I say he’s overlooked not only because he didn’t receive another managerial job from 1997-2008, but Jays’ General Manager J.P. Ricciardi doesn’t praise him enough either. In this interview, Ricciardi first claims that the Jays are hitting well because they’re finally healthy, and then in his next quote states the team should have hit better in the past – an obvious contradiction. Ricciardi will not admit to making any mistakes, a large one being that he had John Gibbons running his club and the day he gave Cito the reins, this squad became a ball team. It’s not the injuries, it’s because Cito Gaston provides an environment where players can excel. Even the much hated A.J. Burnett praised Gaston and his laid back attitude in his return to Toronto yesterday – I truly believe his coaching style is comparable to Joe Torre’s. Ricciardi joined Mike Francesa on WFAN to discuss the team’s healthy lineup, their abundance of young pitching, and when everyone can proclaim his team is for real.
What’s been the biggest factor contributing to the Jays’ good start?
“I think it’s been our offense because we thought we’ve had a good offensive club here the last few years, but we’ve really underachieved and it’s been a byproduct of I think mostly of not having a healthy lineup. And, I think you’re seeing the results of having a healthy (Aaron) Hill, a healthy (Scott) Rolen, a healthy (Vernon) Wells, those three guys in our lineup. I think (Travis) Snider being able to play at the Major League level has lengthened out our lineup and (Adam) Lind… Now, he’s just starting to become the player that we thought he could be offensively.”

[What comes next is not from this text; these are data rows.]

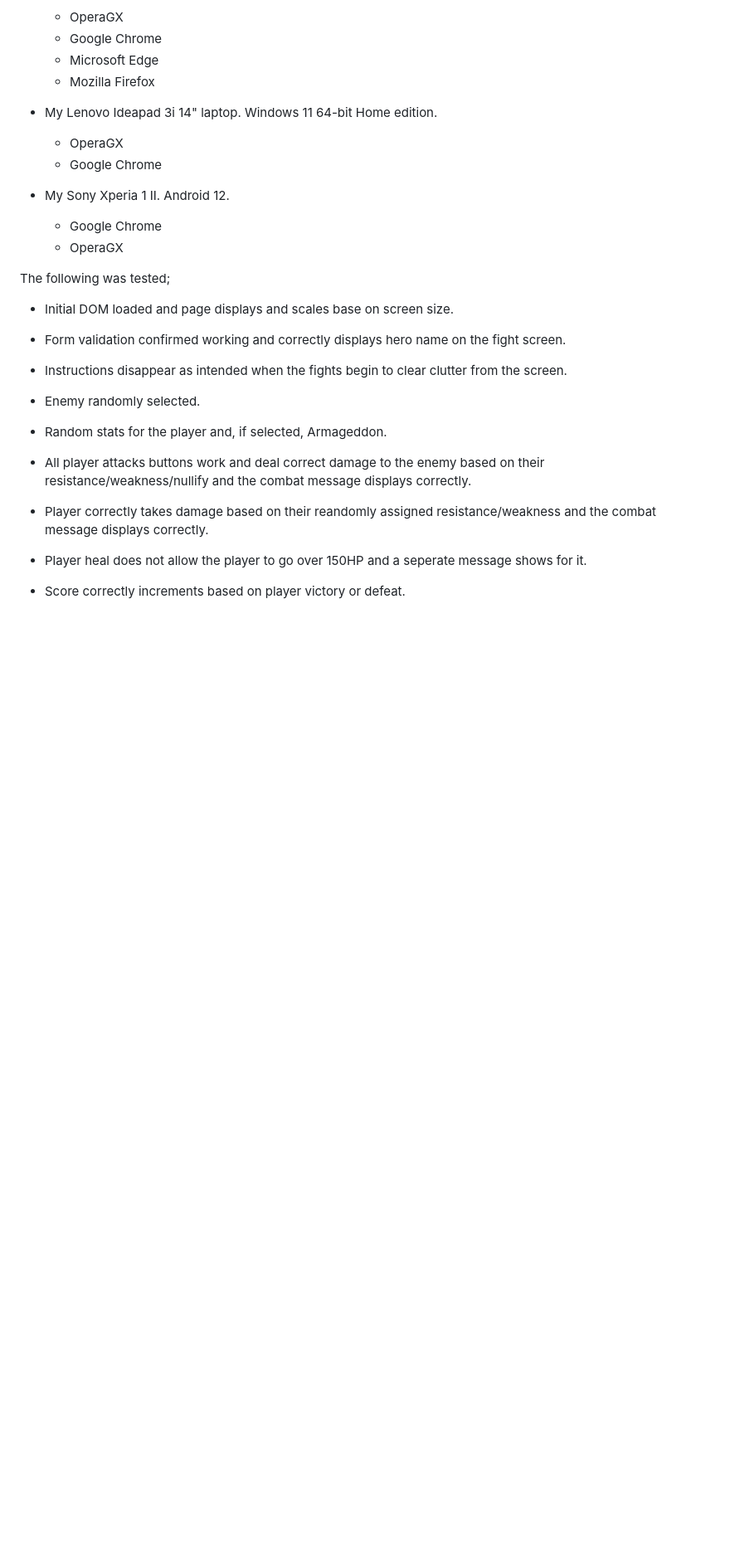
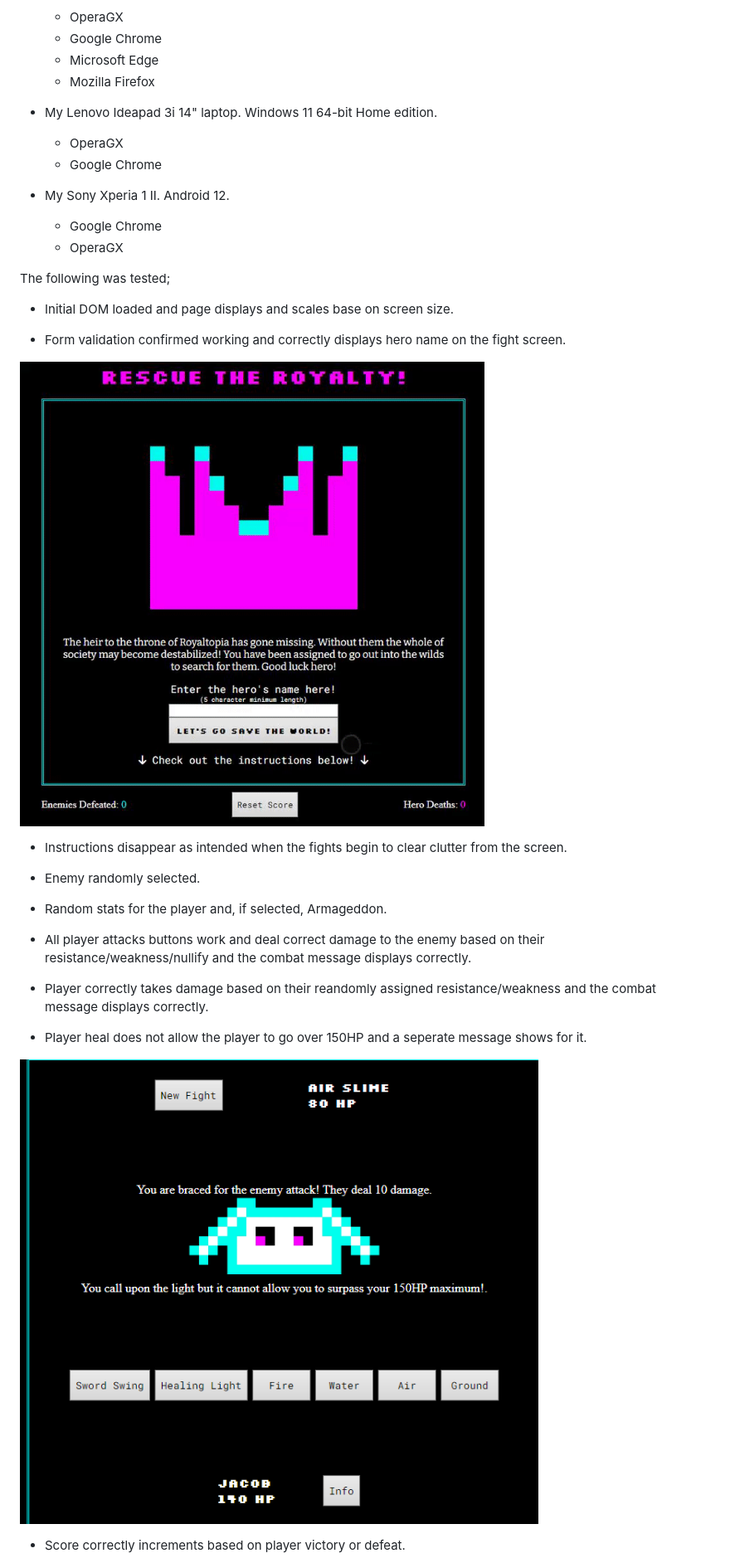
Before and after one commit to Welshy92/rescue-the-royalty, a Markdown page: docs/testing.md, the part around one of its changes. Shown at 83% size. Rendered like a GitHub page; pictures changed too: assets/images/form-validation.gif (added), assets/images/max-hp.png (added); blank space fills up the shorter version.

Commit message:
Add some testing images

```diff
--- a/docs/testing.md
+++ b/docs/testing.md
@@ -72,6 +72,8 @@ The following was tested;
 
 * Form validation confirmed working and correctly displays hero name on the fight screen.
 
+![Form Validation gif](/assets/images/form-validation.gif)
+
 * Instructions disappear as intended when the fights begin to clear clutter from the screen.
 
 * Enemy randomly selected.
@@ -84,4 +86,6 @@ The following was tested;
 
 * Player heal does not allow the player to go over 150HP and a seperate message shows for it.
 
+![Max player HP](/assets/images/max-hp.png)
+
 * Score correctly increments based on player victory or defeat.
```
Also changed, not shown: other parts of docs/testing.md (+8 -0 lines), assets/images/defeat-screen.png (added), assets/images/info-box-test.png (added), assets/images/victory-screen.png (added).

When can everyone say your team is for real?
“I think halfway through the season, I think if we’re at that 81 mark and we’re playing the way we’ve been playing, I think we’re for real at that point. We just gotta keep going series-to-series and gotta keep seeing how we progress. I’m encouraged by our offense, I think that’s a really big, big thing for us because we haven’t performed this well, and we should of, but we haven’t, and if we can continue to maintain this it’s gotta take a lot more pressure off to go out there and throw a shutout or only allow one or two runs.”
On how the starting pitching has performed this well despite injuries:
“We also five kids on the DL that are starting pitchers that are 26 or younger – (Dustin) McGowan, (Shaun) Marcum, (Casey) Janssen, (Ricky) Romero, and (Jesse) Litsch… We just don’t get the notoriety ’cause we don’t play in those big media markets but we’ve got good pitching here, and we’ve been able to do a good job with drafting and developing young pitching and it’s starting to show at the Major League level.”
On how Cito Gaston was unemployed for so long:
“You know what’s really amazing Mike, is the fact that this guy went eleven years without being offered a Major League managing job. It’s amazing, it’s absolutely amazing when you think about the context that went in to the decisions on why this guy would not get another job. But, we were just fortunate he was still in the organization, he was very close to us, and he’s the right guy for us at the right time…”
Listen to J.P. Ricciardi on WFAN with Mike Francesa
Tags: Baseball, J.P. Ricciardi, MLB, Roy Halladay, Toronto Blue Jays